(and a thanks to all those of you at the conference who mentioned you read my blog!)

Friday, April 4, 2008

A Night at the Museum

Last Thursday night was a rare time--a chance to enjoy an exhibit opening with a great team. The new Feigenbaum Hall of Innovation opened at the Berkshire Museum in Pittsfield, MA. The exhibit looks at both the process of innovation and the many Berkshire innovators--from Herman Melville to Claire Bosquet, who developed night skiing. This was an unusual project for me, in that I had the great luxury of being a team member whose primary responsibility was commenting and thinking. After the dinner with donors, the team of us assembled back down in the exhibit hall--and it made me think of the start of my museum career, when it seemed like the coolest thing was to be able to be in the museum after hours, with all the cool stuff. Sure enough, what did all of us do? Just enjoy the exhibit--we looked at panels, played with the interactives, and generally, took pleasure in the project.

Christopher Clarke, the primary team facilitator and I talked about what made this team a pleasure. Part of it was the inexplicable chemistry of the right group of people, but there were several other important factors as well. First, that the project had the time to bring people together on a regular basis. So in that little bright green classroom at the museum, the group of us meet regularly to talk, brainstorm, think and rethink. We went down some wrong pathways, but had the time to go back and rethink. Second, Stuart Chase, the Berkshire Museum's director, gave the team lots of freedom to explore ideas. Third, everyone in the group was open to other opinions. Fourth, the team combined staff and outsiders--but neither group was privileged over the other. Importantly, the staff, from Stuart on down, were very committed to the project, so when team meetings were held, it wasn't the kind of meeting where the director is constantly checking their cell phone. And fifth--we had fun in the process. I'll take these team lessons forward as I assemble and work on other teams. What makes a good team process from your perspective?

Above, exhibit designer Katherine McCusker and researcher Maureen Hennessey enjoy the dance interactive.
Below, images from the opening weekend. All images below copyright Geraldine Sweeney, 2008. All Rights reserved.

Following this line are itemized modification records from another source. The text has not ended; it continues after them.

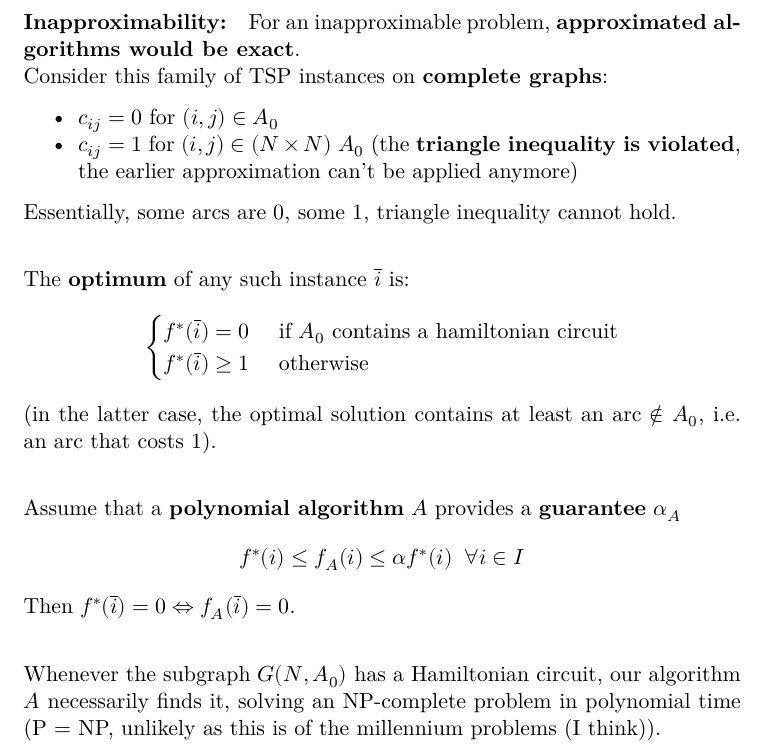
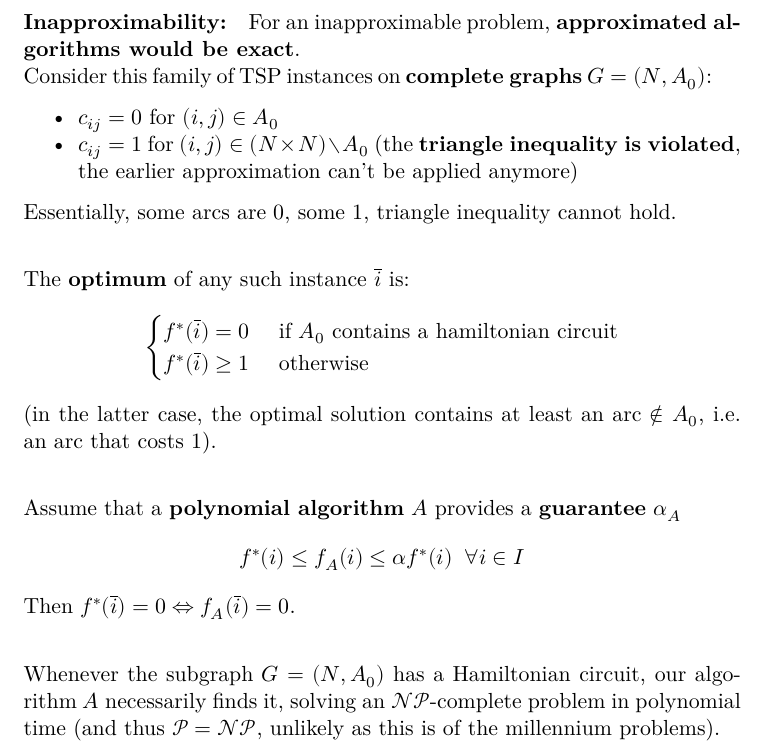
Before and after one commit to MaxL22/HeuristicAlgorithms, a LaTeX document (HeuristicAlgorithms.tex, which reads chapters/effectiveness.tex): part of page 72 of 314, cut so that both start at the same text. Compiled offline with XeLaTeX.

Commit message:
minor fixes

```diff
--- a/HeuristicAlgorithms.tex
+++ b/HeuristicAlgorithms.tex
@@ -38,6 +38,8 @@
 \DeclareMathOperator*{\argopt}{arg\,opt}
 \DeclareMathOperator*{\opt}{opt}
 
+\newcommand{\np}{\mathcal{NP}}
+
 \begin{document}
 	\initcurrdate
 	\maketitle 									%Titolo
--- a/chapters/effectiveness.tex
+++ b/chapters/effectiveness.tex
@@ -193,10 +193,10 @@ Notice: $x'$ is used in the approximation proof, but doesn't need to be computed
 \newpage
 
 \paragraph{Inapproximability:} For an inapproximable problem, \textbf{approximated algorithms would be exact}.\\
-Consider this family of TSP instances on \textbf{complete graphs}:
+Consider this family of TSP instances on \textbf{complete graphs} $G = (N, A_0)$:
 \begin{itemize}
 	\item $c_{ij} = 0$ for $(i, j) \in A_0$
-	\item $c_{ij} = 1$ for $(i, j) \in  (N \times N) \ A_0$ (the \textbf{triangle inequality is violated}, the earlier approximation can't be applied anymore)
+	\item $c_{ij} = 1$ for $(i, j) \in  (N \times N) \setminus A_0$ (the \textbf{triangle inequality is violated}, the earlier approximation can't be applied anymore)
 \end{itemize}
 Essentially, some arcs are $0$, some $1$, triangle inequality cannot hold.\\
 
@@ -213,7 +213,7 @@ Assume that a \textbf{polynomial algorithm} $A$ provides a \textbf{guarantee} $\
 $$ f^\ast (i) \leq f_A (i) \leq \alpha f^\ast (i) \;\; \forall i \in I $$
 Then $f^\ast (\overline{i}) = 0 \Leftrightarrow f_A (\overline{i}) = 0$.\\
 
-Whenever the subgraph $G (N, A_0)$ has a Hamiltonian circuit, our algorithm $A$ necessarily finds it, solving an NP-complete problem in polynomial time (P $=$ NP, unlikely as this is of the millennium problems (I think)).\\
+Whenever the subgraph $G = (N, A_0)$ has a Hamiltonian circuit, our algorithm $A$ necessarily finds it, solving an $\np$-complete problem in polynomial time (and thus $\mathcal{P} = \np$, unlikely as this is of the millennium problems).\\
 
 \newpage
 
```
Also changed, not shown: chapters/COProblems.tex (+1 -1 lines).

Changeable! That was our mantra and these innovator panels can "live" in different sections of the exhibit. So on one visit, you can learn about Herman Melville in the context of success, in another, in the context of obstacles.

A very cool interactive that somehow turns your movements into shapes--connected to the idea that for many innovators, like dancer Ted Shawn, founder of Jacob's Pillow, innovation is, in part, composed of trying--and trying again and again until you get it right, whatever that right might be defined to be.

Obstacles--puzzles and mazes, at several different ability levels, give visitors the chance to keep at problem solving. A beautiful use of an off-the-shelf product--the puzzles--to make an important point.

Problem solving--at this station visitors use different materials to design a solution to a common housework problem--from doing homework to cleaning your room. It demonstrates here, as it did in our prototyping, that a little direction and alot of materials make for an engaging experience for almost everyone.

This is what one visitor told me she'd never seen at another museum. Designed in the middle of space, and meant primarily as a school group meeting place, this comfortable space appears to have rapidly become a place for visitors to work alone or together. Maybe this is the exhibit's town square.